Where does one start? Ah heck, let's start with the title character himself. Depp always fascinates me with his roles. He has the uncanny ability to disappear into his characters, leaving you saying that it's Edward Scissorhands/Jack Sparrow/Willy Wonka on the screen, and not Depp. Here it's no different. Benjamin Barker/Sweeney Todd is a man focused on revenge, consumed by the notion of exacting his style of punishment on those who've destroyed his life, and Depp plays it wonderfully. Not by going postal and seemingly bursting at the seams with fury all the time, but by being methodical and calculating, saving his anger for the appropriate time. Of course, when that time arrives, it's sort of a bummer once North American fans know that the ending for the their version of the film was edited by a couple seconds to get that R rating, and instead focuses on Depp/Todd rather than the amount of plasma gushing. Damn MPAA ruining my fun. Thankfully we still get mucho slashings, blood and a body count in the double digits.

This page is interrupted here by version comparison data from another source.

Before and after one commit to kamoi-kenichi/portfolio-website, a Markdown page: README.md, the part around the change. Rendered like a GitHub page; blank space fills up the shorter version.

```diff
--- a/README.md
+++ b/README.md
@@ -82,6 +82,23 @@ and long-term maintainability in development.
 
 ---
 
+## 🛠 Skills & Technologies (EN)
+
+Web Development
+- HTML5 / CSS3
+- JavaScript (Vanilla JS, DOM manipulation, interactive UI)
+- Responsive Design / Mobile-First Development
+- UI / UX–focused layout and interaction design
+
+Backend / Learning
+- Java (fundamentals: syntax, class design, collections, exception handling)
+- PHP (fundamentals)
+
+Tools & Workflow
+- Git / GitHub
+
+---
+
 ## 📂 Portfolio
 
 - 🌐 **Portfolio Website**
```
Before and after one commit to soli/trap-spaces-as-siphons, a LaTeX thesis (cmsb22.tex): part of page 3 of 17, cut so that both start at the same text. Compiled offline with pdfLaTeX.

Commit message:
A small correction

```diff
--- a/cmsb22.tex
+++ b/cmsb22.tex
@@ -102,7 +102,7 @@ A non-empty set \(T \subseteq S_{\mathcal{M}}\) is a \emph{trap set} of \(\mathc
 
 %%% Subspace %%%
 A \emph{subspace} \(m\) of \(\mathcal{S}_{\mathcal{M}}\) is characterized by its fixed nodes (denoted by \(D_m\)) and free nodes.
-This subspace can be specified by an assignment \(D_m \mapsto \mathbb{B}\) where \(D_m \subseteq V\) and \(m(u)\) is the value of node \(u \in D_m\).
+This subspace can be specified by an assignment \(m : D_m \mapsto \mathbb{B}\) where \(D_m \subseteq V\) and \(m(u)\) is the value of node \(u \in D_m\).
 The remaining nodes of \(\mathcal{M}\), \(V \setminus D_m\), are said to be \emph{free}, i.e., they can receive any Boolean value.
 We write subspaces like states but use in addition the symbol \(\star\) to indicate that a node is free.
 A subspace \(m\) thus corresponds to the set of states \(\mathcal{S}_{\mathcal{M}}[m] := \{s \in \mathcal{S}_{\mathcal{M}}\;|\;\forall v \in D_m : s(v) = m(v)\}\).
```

On the flipside of the coin is Helena Bonham Carter's Mrs. Lovett, the counterbalance to Todd, who ultimately stands out thanks to Ms. Carter (the cleavage didn't hurt, either). Mrs. Lovett basically steers Todd's rage, but at the same time isn't afraid to get down and dirty with those pies of hers. The underlying romantic tensions between the two characters doesn't result in both getting it on, but it does make for enjoyable viewing. Mrs. Lovett also steals the show with some of the more memorable songs such as 'The Worst Pies In London', which left a better taste than some of the more recent musicals I've seen.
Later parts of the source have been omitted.